2011, beginning of the new decade, marks a new threshold of India’s e-commerce story, when new set of players emerged out of India to claim their pie of Country’s then over $450 bn retail market, and soon to be followed by the foreign majors thus marking the beginning of the most exciting phase in India’s retail history, 2011-2020. The first half (2011-’15) of which is heavily invested in adoption by incentivizing shoppers with better pricing and matching or bettering overall service delivery as compared to their brick and mortar counterparts, certainly at huge cost and financial drainage on their balance sheets.
Interestingly, the second half of the decade begins with an INTERVAL, 2016! The year that marks the beginning of the end of aggressive growth with irrational discounting. sluggish growth, unjustifiable unit economics, no path to profitability, cautious investors, lack of easy funds brings the phase of consolidation, fixing the balance sheet and more importantly getting the business model right while still keep bettering customer experience.

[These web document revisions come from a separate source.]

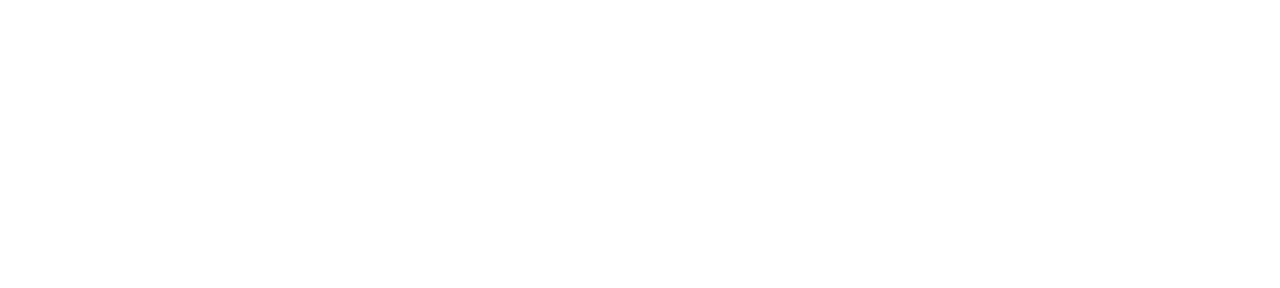
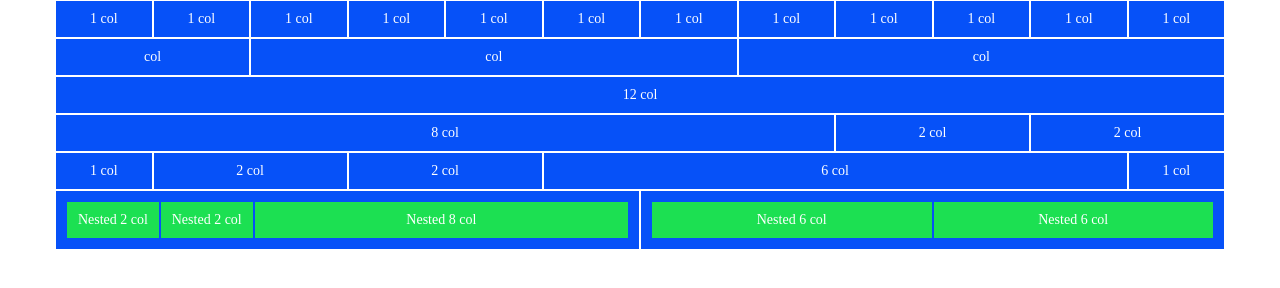
Before and after one commit to AsiaDeMartino/html-css-12bool, a plain HTML site: page index.html in a window 1280 px wide. Drawn offline with Linux system fonts and the light colour scheme; files that its build step writes are made by us from their sources.

Commit message:
aggiunta prima sezione

```diff
--- a/css/framework.css
+++ b/css/framework.css
@@ -60,7 +60,7 @@
     max-width: calc(( 100% / 12 ) * 8 );
 }
 
-.col-1{
+.col-9{
     flex-basis: calc(( 100% / 12 ) * 9 );
     max-width: calc(( 100% / 12 ) * 9 );
 }
--- a/css/style.css
+++ b/css/style.css
@@ -0,0 +1,16 @@
+*{
+    text-align: center;
+    color: white;
+    font-size: 14px;
+}
+
+[class*="col-"] {
+    background-color: rgb(6, 81, 248);
+    padding: 10px;
+    border: 1px solid white;
+}
+
+.green {
+    background-color: rgb(28,224,82);
+    border: 1px solid rgb(6, 81, 248);
+}
--- a/index.html
+++ b/index.html
@@ -4,13 +4,66 @@
     <meta charset="UTF-8">
     <meta http-equiv="X-UA-Compatible" content="IE=edge">
     <meta name="viewport" content="width=device-width, initial-scale=1.0">
-    <link rel="stylesheet" href="framework.css">
-    <link rel="stylesheet" href="style.css">
+    <link rel="stylesheet" href="css/framework.css">
+    <link rel="stylesheet" href="css/style.css">
     <title>Framework</title>
 </head>
 <body class="debug">
     <div class="container">
+        <div class="row">
+            <div class="col-1">1 col</div>
+            <div class="col-1">1 col</div>
+            <div class="col-1">1 col</div>
+            <div class="col-1">1 col</div>
+            <div class="col-1">1 col</div>
+            <div class="col-1">1 col</div>
+            <div class="col-1">1 col</div>
+            <div class="col-1">1 col</div>
+            <div class="col-1">1 col</div>
+            <div class="col-1">1 col</div>
+            <div class="col-1">1 col</div>
+            <div class="col-1">1 col</div>
+        </div>
 
+        <div class="row">
+            <div class="col-2">col</div>
+            <div class="col-5">col</div>
+            <div class="col-5">col</div>
+        </div>
+
+        <div class="row">
+            <div class="col-12">12 col</div>
+        </div>
+
+        <div class="row">
+            <div class="col-8">8 col</div>
+            <div class="col-2">2 col</div>
+            <div class="col-2">2 col</div>
+        </div>
+
+        <div class="row">
+            <div class="col-1">1 col</div>
+            <div class="col-2">2 col</div>
+            <div class="col-2">2 col</div>
+            <div class="col-6">6 col</div>
+            <div class="col-1">1 col</div>
+        </div>
+
+        <div class="row">
+            <div class="col-6">
+                <div class="row">
+                    <div class="col-2 green">Nested 2 col</div>
+                    <div class="col-2 green">Nested 2 col</div>
+                    <div class="col-8 green">Nested 8 col</div>
+                </div>
+            </div>
+            <div class="col-6">
+                <div class="row">
+                    <div class="col-6 green">Nested 6 col</div>
+                    <div class="col-6 green">Nested 6 col</div>
+                </div>
+            </div>
+        </div>
     </div>
 </body>
 </html>
```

As shoppers evolve they start looking for more value online than just discounts, a problem that all e-commerce players trying hard to fix.
So, where the next wave of growth for the sector will come from? Today for all big e-commerce platforms, over half of their sales comes from just one product, mobile phone. If you add fashion, 3/4th of GMV are just two categories. Positive though is these categories got adoptions to online, but limited category adoption will certainly limit the growth for the sector.
There are some very high potential categories that have not been tapped well for online, one like home appliances. The reason, on the face of it, looks to be the shortcoming of the channel, the touch, feel etc. But we said same for fashion a few years back, and then we had some vertical platform like MYNTRA addressing consumer needs the right way and making significant in-roads in its category. Home appliances, which is the biggest market in India after mobiles, remains vastly untapped in online and owned by brick & mortar so far.
This is major because there’s a structural issue, most big e-commerce companies operating in India started out to do commerce in two broad categories, apart from books are 1.Electronics (mobile, camera etc) 2. Fashion, and their entire model is built around listing and selling commodities. But a washing machine or a refrigerator is no commodity it is highly service-sensitive, have longer lifecycle, hence a very high involvement purchase.
That’s where there is a need for a vertical platform, built to solve for home appliances consumers at every stage of buying journey and lifecycle support. HomeYantra is a step in that direction. A team of very passionate young folks with years of experience in appliances and E-commerce have come together to build first of its kind intelligent platform in India, with just one promise, to make HomeYantra a one stop shop for all home appliance needs.
Like HomeYantra the next wave of growth in India’s e-commerce will be fueled by vertical platforms, built to solve category specific problems end to end. While horizontal platforms will continue to drive event based sales, vertical platforms will lead making a dent in established, offline heavy categories and expand the scope of e-commerce in India.
– Khushnud Khan Co-Founder & CEO, Homeyantra